What you are asked to do - Retype the records below exactly as they appear, but leave out any pictures.

[Data shown Boundary: Start]

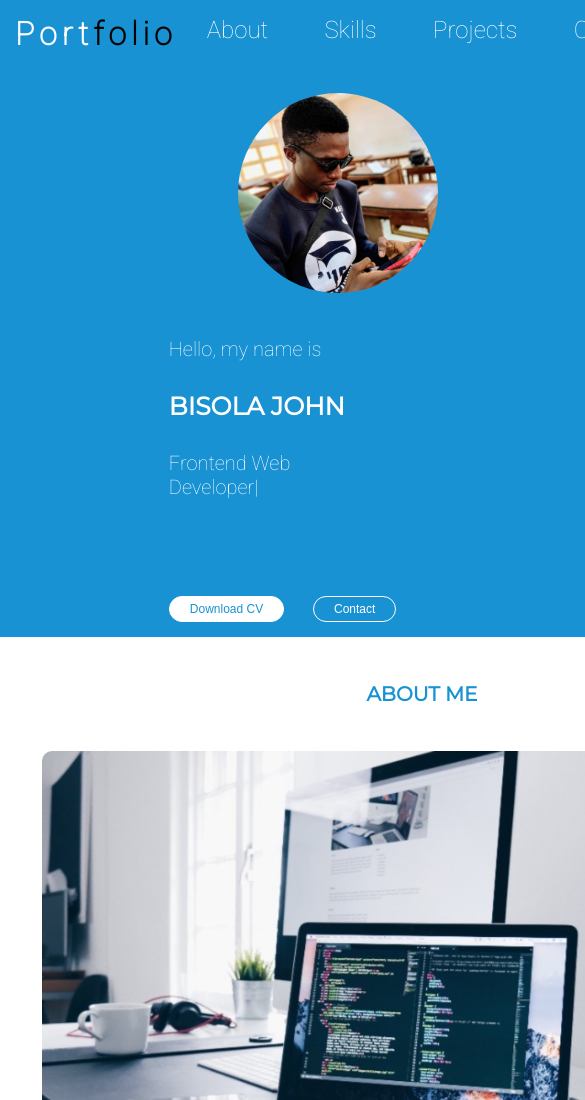
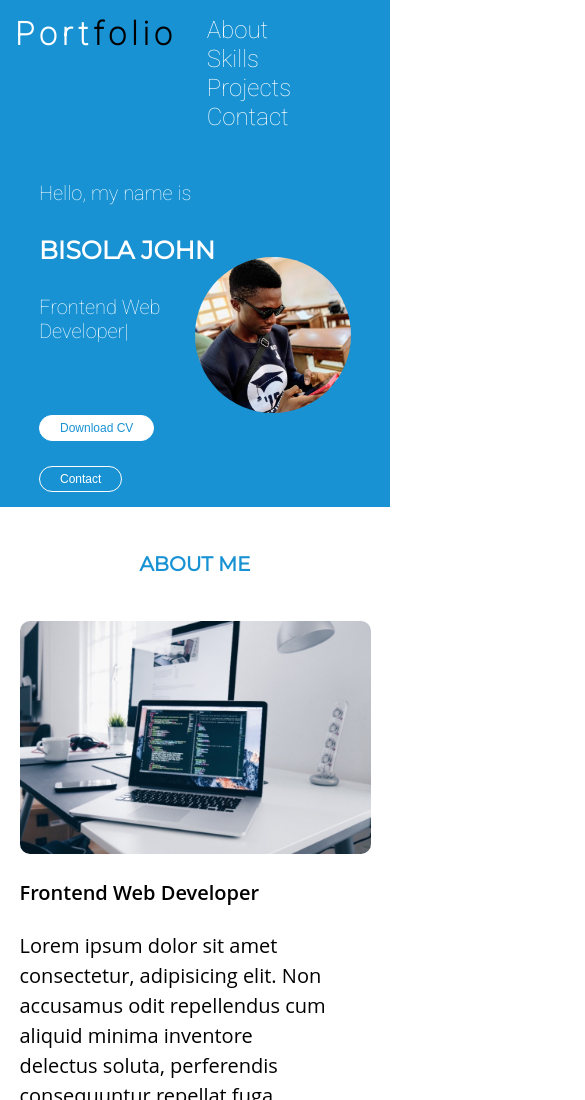
Before and after one commit to bizzyjay01/My-Portfolio, a plain HTML site: page index.html in a window 390 px wide. Shown: the top 1100 px of the page, 585 px wide, since content can reach past the window. Drawn offline with Linux system fonts and the light colour scheme.

Commit message:
Update app.css

```diff
--- a/app.css
+++ b/app.css
@@ -1,5 +1,5 @@
 html {
-  width: 100vh;
+  width: 100%;
 }
 
 * {
@@ -533,9 +533,9 @@ footer > p {
   }
 
   .header-content {
-    flex-direction: column-reverse;
+    /* flex-direction: column-reverse;
     align-items: center;
-    margin: 0;
+    margin: 0; */
   }
 
   .header-intro {
@@ -544,7 +544,7 @@ footer > p {
   }
   .my-photo {
     max-width: 100%;
-    width: 200px;
+    /* width: 200px; */
 
     margin-left: 0;
   }
```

[Data shown Boundary: End]

Written reply -
Before and after one commit to bizzyjay01/My-Portfolio, a plain HTML site: page index.html in a window 390 px wide. Shown: the top 1100 px of the page, 585 px wide, since content can reach past the window. Drawn offline with Linux system fonts and the light colour scheme.

Commit message:
Update app.css

```diff
--- a/app.css
+++ b/app.css
@@ -1,5 +1,5 @@
 html {
-  width: 100vh;
+  width: 100%;
 }
 
 * {
@@ -533,9 +533,9 @@ footer > p {
   }
 
   .header-content {
-    flex-direction: column-reverse;
+    /* flex-direction: column-reverse;
     align-items: center;
-    margin: 0;
+    margin: 0; */
   }
 
   .header-intro {
@@ -544,7 +544,7 @@ footer > p {
   }
   .my-photo {
     max-width: 100%;
-    width: 200px;
+    /* width: 200px; */
 
     margin-left: 0;
   }
```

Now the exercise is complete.